Design: Retrospective study.
Setting: All adult ICUs at a tertiary care medical center.
Patients: All patients with A. baumannii complex bacteremia admitted in 2009–2010.
Measurements and Main Results: Risk factors for mortality were analyzed. Bacterial isolates were identified by 16S-23S ribosomal RNA intergenic spacer region sequencing for genospecies and genotyped by pulsed-field gel electrophoresis. Carbapenemase genes were detected by polymerase chain reaction and sequencing. A total of 298 patients met the inclusion criteria, including 73 (24.5%) infected by imipenem-resistant A. baumannii complex. The overall 30-day mortality was 33.6% (100 of 298). Imipenem-resistant A. baumannii complex bacteremia specifically showed a high mortality (69.9%) and was associated with prior use of broad-spectrum antibiotics for more than 5 days for treating ventilator-associated pneumonia before the occurrence of bacteremia. Mortality was associated with inappropriate initial antimicrobial therapy, which was correlated with imipenem-resistant A. baumannii complex but not with any specific genospecies. ISAba1–blaOXA-23–ISAba1 (Tn2006) was found in most (66.7%, 40 of 68) imipenem-resistant A. baumannii (genospecies 2) and also spread beyond species border to all imipenem-resistant genospecies 3 (2), 13TU (2), and 10 (1).

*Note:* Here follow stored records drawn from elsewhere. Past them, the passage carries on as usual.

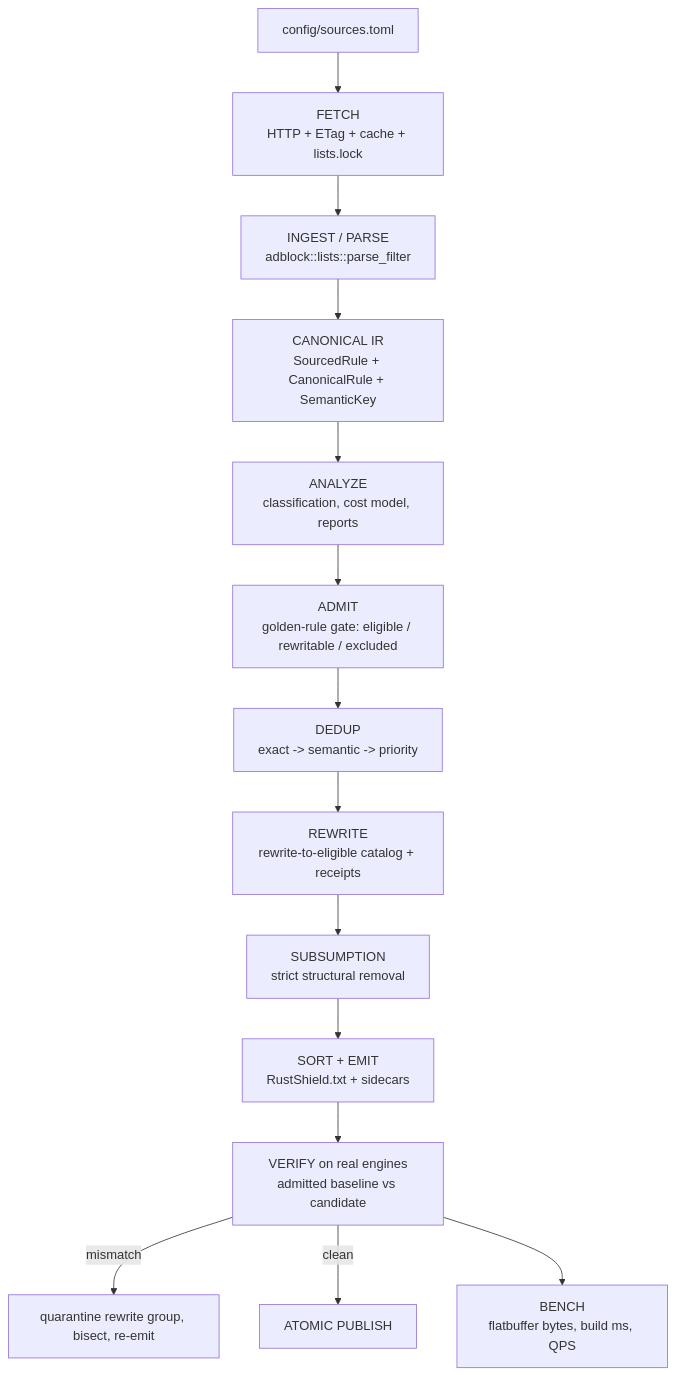
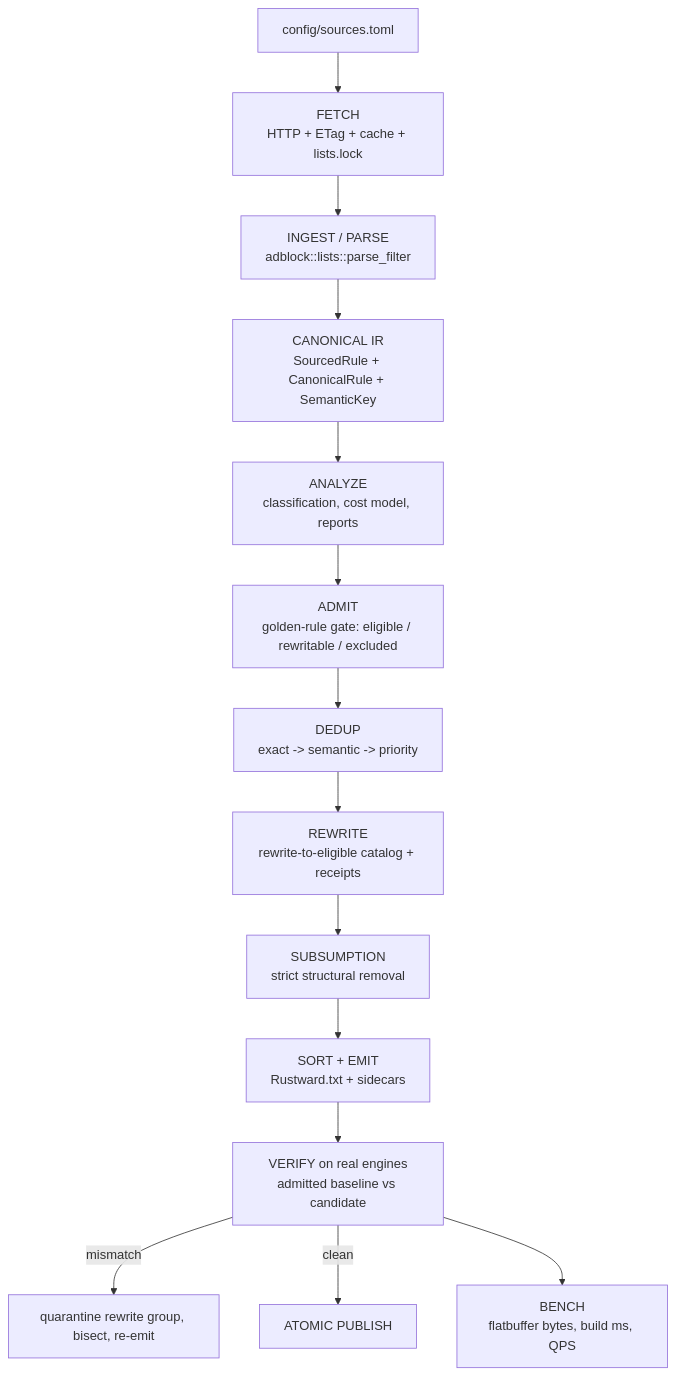
Before and after one commit to itsrody/Rustward: the diagram in docs/ARCHITECTURE.md, drawn with Mermaid. The commit also changed other lines of this file and 20 other files, not shown here.

````diff
--- a/docs/ARCHITECTURE.md
+++ b/docs/ARCHITECTURE.md
@@ -213,16 +213,16 @@
 ```mermaid
 flowchart TD
     A[config/sources.toml] --> B[FETCH<br/>HTTP + ETag + cache + lists.lock]
     B --> C[INGEST / PARSE<br/>adblock::lists::parse_filter]
     C --> D[CANONICAL IR<br/>SourcedRule + CanonicalRule + SemanticKey]
     D --> E[ANALYZE<br/>classification, cost model, reports]
     E --> F[ADMIT<br/>golden-rule gate: eligible / rewritable / excluded]
     F --> G[DEDUP<br/>exact -> semantic -> priority]
     G --> H[REWRITE<br/>rewrite-to-eligible catalog + receipts]
     H --> I[SUBSUMPTION<br/>strict structural removal]
-    I --> J[SORT + EMIT<br/>RustShield.txt + sidecars]
+    I --> J[SORT + EMIT<br/>Rustward.txt + sidecars]
     J --> K[VERIFY on real engines<br/>admitted baseline vs candidate]
     K -->|mismatch| L[quarantine rewrite group, bisect, re-emit]
     K -->|clean| M[ATOMIC PUBLISH]
     K --> N[BENCH<br/>flatbuffer bytes, build ms, QPS]
 ```
````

Conclusions: For critical patients with A. baumannii complex infection, ventilator-associated pneumonia in particular, the selective pressure from prior use of broad-spectrum antibiotics for 5 days or more increased risk of subsequent imipenem-resistant A. baumannii complex bacteremia. To reduce mortality, rapid identification of imipenem-resistant A. baumannii complex and early initiation of appropriate antimicrobial therapy in these high-risk patients are crucial.